  14. Components of Facebook • Other components: • Advertisment: can be purchased by students or corporations • Generates revenue for Facebook • Pulse Page • Has Top Ten lists generated from the Facebook community and other trend driven features

  15. Facebook: The Good • It’s FREE! • Thousands of groups • Can help you find others who share your interests, hobbies, major, etc. • Academics • Find students enrolled in your classes to form study groups • Locate friends • From home, high school, and other places who you have lost touch with

  16. Facebook: The Bad • Procrastination Tool • Most students who use Facebook state that it can serve as a distraction from school work and other responsibilities • Feeling of “safe” and “private” playground for students • In fact many people other than students can access Facebook profiles

  17. Facebook: The Ugly • Internet Stalking • Personal information such as address, phone number and class schedule can provide many tools to individuals interesting in keeping tabs on someone • Incriminating and questionable photos tagged to your profile by you or others • Schools and police may use as evidence • Can be used by employers who are interested in background information

  18. “But no one will see it later, right?” • Maybe…maybe not! • There are companies that are collecting everything that is posted to the internet • Companies could purchase access to such information, allowing pages that have since been removed to still be seen

  19. Other Internet Technologies to be aware of… • MySpace, Friendster, XuQa • Similar to Facebook • Livejournal, Blog, and many others • Online journal pages • WebCT, Blackboard • Online component to academics, internet support for courses • AIM, MSN Messenger, etc. • Internet messaging programs

  20. What should I do? • Be smart! • Don’t post information you would not be comfortable with strangers having access • Don’t post information that you would not want your mom, your teachers, the police, etc to see • Think about how something could be interpreted, or misinterpreted, by others • It might seem like a joke to you and your friends, but could be seen as serious by others • Don’t be afraid to edit or delete things posted to your wall or photos tagged by others

  21. What should I do? • Utilize Facebook’s Privacy Settings • 3 levels of privacy as well as a custom setting • Blocking feature to keep individuals from being able to see your profile or contact you • Allows you to control who can view your profile and what aspects of your profile those people can see • Features can be turned off, such as the groupie feature and your wall

  22. Diversity College wants you to be safe and have fun! • Diversity College will not “police” your use of the internet • But…if information is brought forth about activities in violation of school policy or state/federal law, Diversity College is obligated to act • Diversity College asks that you use Facebook and other internet programs and resources for “good” and not “evil”

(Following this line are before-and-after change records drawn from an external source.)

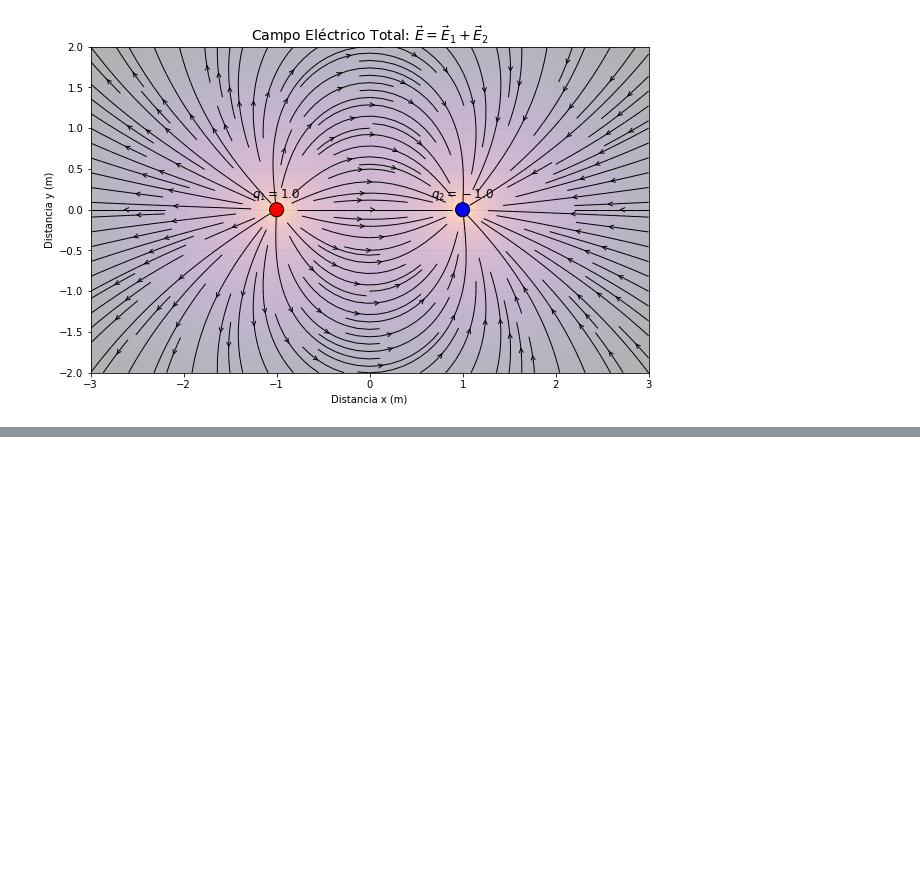
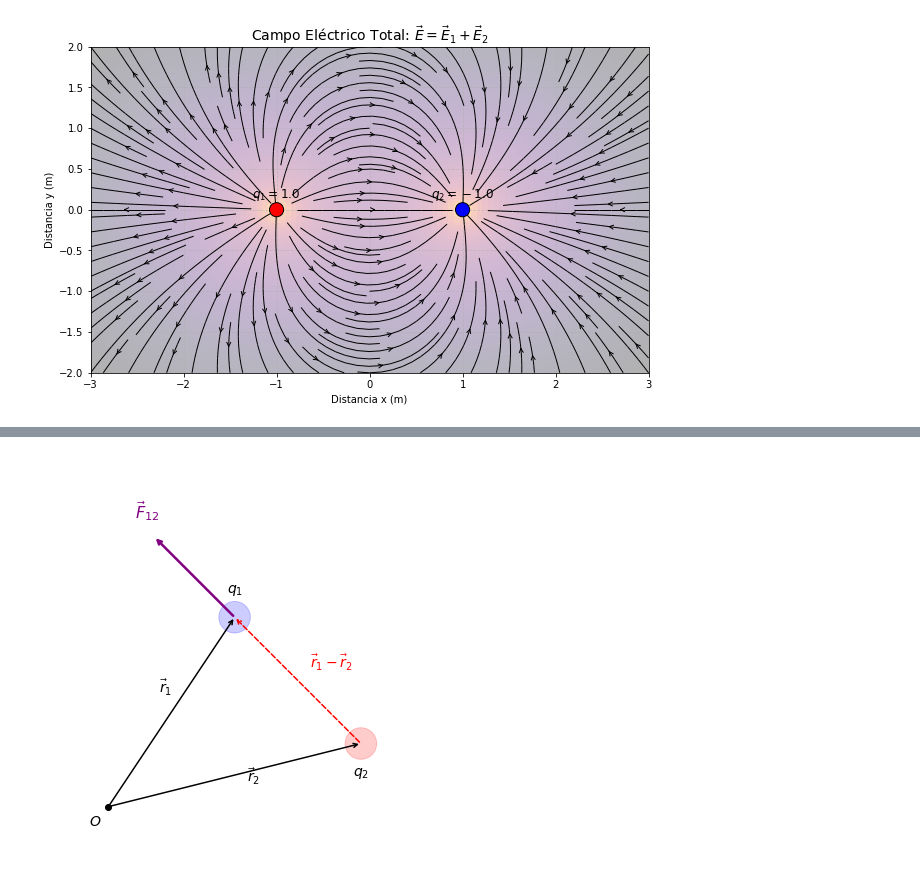
Before and after one commit to jmpintog1/libro-fisica-vivo, a Jupyter notebook: _build/jupyter_execute/01_electrostatica.ipynb, the cells around one changed output, grey strips where cells are left out. Drawn from its saved outputs; the diff is of its cells as text; code cells hidden in the pictures; blank space fills up the shorter version.

```diff
--- a/_build/jupyter_execute/01_electrostatica.ipynb
+++ b/_build/jupyter_execute/01_electrostatica.ipynb
@@ -374,0 +515,74 @@ Un cuerpo puede ceder o ganar electrones, lo que le da una carga positiva o nega
+# %%
+import matplotlib.pyplot as plt
+import matplotlib.patches as patches
+import numpy as np
+
+# Configuración de fuente clásica
+plt.rcParams['font.family'] = 'serif'
+plt.rcParams['font.serif'] = ['Times New Roman'] + plt.rcParams['font.serif']
+
+# --- Gráfico Vectorial 2D Completo ---
+fig, ax = plt.subplots(figsize=(7, 6))
+
+# 1. El Origen
+ax.plot(0, 0, 'ko') # Punto negro en (0,0)
+ax.text(-0.3, -0.3, "$O$", fontsize=14) # Etiqueta O
+
+# 2. Definir Posiciones de las Cargas
+q1_pos = np.array([2.0, 3.0])
+q2_pos = np.array([4.0, 1.0])
+
+# 3. Dibujar Cargas (Círculos visuales)
+# Carga 1 (azul claro)
+ax.add_patch(patches.Circle(q1_pos, 0.25, color='blue', alpha=0.2))
+ax.text(q1_pos[0], q1_pos[1]+0.4, "$q_1$", ha='center', fontsize=14)
+
+# Carga 2 (rojo claro)
+ax.add_patch(patches.Circle(q2_pos, 0.25, color='red', alpha=0.2))
+ax.text(q2_pos[0], q2_pos[1]-0.5, "$q_2$", ha='center', fontsize=14)
+
+# 4. Vectores de Posición (r1 y r2) - Desde el origen
+# Vector r1
+ax.annotate("", xy=q1_pos, xytext=(0,0), arrowprops=dict(arrowstyle="->", lw=1.5, color='black'))
+ax.text(0.8, 1.8, r"$\vec{r}_1$", fontsize=14)
+
+# Vector r2
+ax.annotate("", xy=q2_pos, xytext=(0,0), arrowprops=dict(arrowstyle="->", lw=1.5, color='black'))
+ax.text(2.2, 0.4, r"$\vec{r}_2$", fontsize=14)
+
+# 5. Vector Desplazamiento Relativo (r1 - r2) - Desde q2 hacia q1
+ax.annotate("", xy=q1_pos, xytext=q2_pos, arrowprops=dict(arrowstyle="->", color='red', lw=1.5, ls='--'))
+# Calculamos posición para el texto en el medio del vector
+mid_point = (q1_pos + q2_pos) / 2
+ax.text(mid_point[0]+0.2, mid_point[1]+0.2, r"$\vec{r}_1 - \vec{r}_2$", color='red', fontsize=14)
+
+
+# --- 6. AGREGADO: VECTOR FUERZA F12 (Lo que faltaba) ---
+# Asumimos repulsión. La fuerza sobre q1 apunta en la misma dirección que (r1 - r2).
+
+# Calculamos la dirección unitaria
+direccion = q1_pos - q2_pos
+direccion_unitaria = direccion / np.linalg.norm(direccion)
+
+# Definimos el punto final de la flecha de fuerza (le damos un largo de 1.8 unidades)
+punto_final_F12 = q1_pos + direccion_unitaria * 1.8
+
+# Dibujamos la flecha (color púrpura para destacar)
+ax.annotate("",
+            xy=punto_final_F12, # Punta
+            xytext=q1_pos,      # Cola (empieza en q1)
+            arrowprops=dict(arrowstyle="->", color='purple', lw=2.5)
+            )
+# Etiqueta de la fuerza
+ax.text(punto_final_F12[0]-0.3, punto_final_F12[1]+0.3, r"$\vec{F}_{12}$", color='purple', fontsize=16, weight='bold')
+
+# --- Configuración Final del Gráfico ---
+ax.set_xlim(-1, 6)
+ax.set_ylim(-1, 5.5)
+ax.set_aspect('equal') # Importante para que los vectores no se vean deformados
+ax.axis('off') # Ocultamos los ejes cartesianos para que parezca diagrama de pizarra
+
+plt.tight_layout()
+plt.show()
+# %% [output]
+[figure, added]
```
Also changed, not shown: parts of 5 cells of this notebook, 11 other files.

  23. Information for this presentation was found at the following sites: • www.facebook.com • www.myspace.com • http://en.wikipedia.org/wiki/Facebook_(website) • Survey conducted by Diversity College’s Facebook Taskforce • Also check out Diversity College’s student conduct code found at: www.diversitycollege.edu